Article by Global Pre-Meds
Hospital doctor shadowing & global health experience programs.
The abilities to use a stethoscope, draw blood, stitch up wounds, and manipulate the human body are given in the medical profession, but did you know that a doctor’s ability to navigate computer technology is just as important to the work? Computer skills won’t necessarily help your patients directly, but they are an important component to your daily responsibilities as a doctor.
It’s been frequently said that the younger generation has embraced technology and its accompanying changes much quicker than older generations, but is it the right technology that will help you work effectively in the medical profession. Here are some key computer skills that burgeoning medical professionals should possess:

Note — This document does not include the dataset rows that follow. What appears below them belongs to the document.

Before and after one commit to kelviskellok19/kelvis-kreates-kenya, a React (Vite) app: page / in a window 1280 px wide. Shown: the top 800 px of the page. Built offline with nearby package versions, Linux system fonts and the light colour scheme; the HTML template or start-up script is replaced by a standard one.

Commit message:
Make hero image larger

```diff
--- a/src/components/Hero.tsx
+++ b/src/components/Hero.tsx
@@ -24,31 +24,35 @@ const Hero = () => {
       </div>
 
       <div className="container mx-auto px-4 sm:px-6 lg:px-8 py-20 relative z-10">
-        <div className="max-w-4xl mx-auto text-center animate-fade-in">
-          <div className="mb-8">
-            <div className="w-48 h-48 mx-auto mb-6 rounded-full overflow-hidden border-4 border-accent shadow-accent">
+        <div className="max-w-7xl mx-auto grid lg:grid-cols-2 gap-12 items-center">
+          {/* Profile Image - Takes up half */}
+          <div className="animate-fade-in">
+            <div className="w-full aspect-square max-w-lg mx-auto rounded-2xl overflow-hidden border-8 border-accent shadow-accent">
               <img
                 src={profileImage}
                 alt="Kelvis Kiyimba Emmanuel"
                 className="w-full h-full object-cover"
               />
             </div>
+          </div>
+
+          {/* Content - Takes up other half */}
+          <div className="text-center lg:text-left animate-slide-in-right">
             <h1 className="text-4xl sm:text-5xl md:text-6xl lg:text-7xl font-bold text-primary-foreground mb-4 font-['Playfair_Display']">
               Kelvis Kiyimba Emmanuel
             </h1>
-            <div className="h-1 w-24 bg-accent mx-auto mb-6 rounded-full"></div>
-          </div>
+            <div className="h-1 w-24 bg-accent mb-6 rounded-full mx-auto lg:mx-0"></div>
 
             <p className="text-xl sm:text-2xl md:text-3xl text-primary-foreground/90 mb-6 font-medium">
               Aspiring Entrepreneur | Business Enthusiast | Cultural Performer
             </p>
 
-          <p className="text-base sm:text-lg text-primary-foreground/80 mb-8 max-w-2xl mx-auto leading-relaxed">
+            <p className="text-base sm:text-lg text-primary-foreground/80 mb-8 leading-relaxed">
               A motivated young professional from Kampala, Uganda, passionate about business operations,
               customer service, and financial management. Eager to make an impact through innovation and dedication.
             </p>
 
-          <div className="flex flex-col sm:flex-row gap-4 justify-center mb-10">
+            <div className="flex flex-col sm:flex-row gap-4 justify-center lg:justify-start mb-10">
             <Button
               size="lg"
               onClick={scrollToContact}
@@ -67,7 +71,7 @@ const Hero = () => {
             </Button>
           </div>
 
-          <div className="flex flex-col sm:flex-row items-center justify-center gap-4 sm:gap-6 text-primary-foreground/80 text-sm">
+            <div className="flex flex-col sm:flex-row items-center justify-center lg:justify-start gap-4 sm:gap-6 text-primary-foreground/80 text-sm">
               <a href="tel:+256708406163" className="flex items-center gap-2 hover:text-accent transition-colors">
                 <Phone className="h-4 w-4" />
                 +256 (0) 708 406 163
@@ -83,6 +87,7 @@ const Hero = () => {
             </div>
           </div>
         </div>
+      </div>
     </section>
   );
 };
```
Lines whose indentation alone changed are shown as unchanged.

Email: While the phone will long be a primary mode of communication in the medical profession, email provides immediate communication between doctors and medical staff. The effective use of email cannot be stressed enough as a crucial job skill. If you want to take you patient care to another level, you may even give your email address to your patients. This unfettered access to your professional opinion might become burdensome, and you are unlikely to be reimbursed for these informal patient-doctor interactions, but the level of service you provide via email may be a deciding factor for patients who might otherwise seek out another doctor to hear out their medical concerns.
Internet Research: It is useful for doctors to know how to effectively navigate the web. Patients often come into the doctor’s office armed with internet advice, information, and most importantly – MISINFORMATION. A doctor who can quickly locate these sources of information will be able to counteract the poor advice that his patient has brought into the office. In addition, continued medical education also happens in an online environment. Knowing how to upload and download information that relates to a doctor’s licensing and certification is crucial to continuing to practice.
Electronic Medical Records: These days, the entire world is going digital. Medical records, a foundation in patient care, are being converted from paper to electronic bits. Doctors must be ready for this transition and be willing to make mistakes and deal with frustrations as these systems are implemented. Implicit in the area of electronic medical records is a doctor’s word processing ability. Typing accurately and with speed is critical to work flow; a doctor who has not learned how to word-process with speed and correctness will find him/herself at a disadvantage as electronic medical records become the norm in medical practices across the country.
Social Media: Self-promotion via social media continues to grow in importance. As more patients turn to the web for information, a doctor’s online reputation becomes one of the first things that patients learn about their physician. If you have no online presence, that is not necessarily problematic at this juncture; however, in our changing digital world, your social media participation may become more important. It’s never too early to cultivate and curate your personal presentation on the Internet. You may even become the next Doctor Oz!
Doctors are expected to stay current on the latest medical advances and treatments. Let the power of technology be your ally in providing world-class patient care. — Post by Madelaine Kingsbury.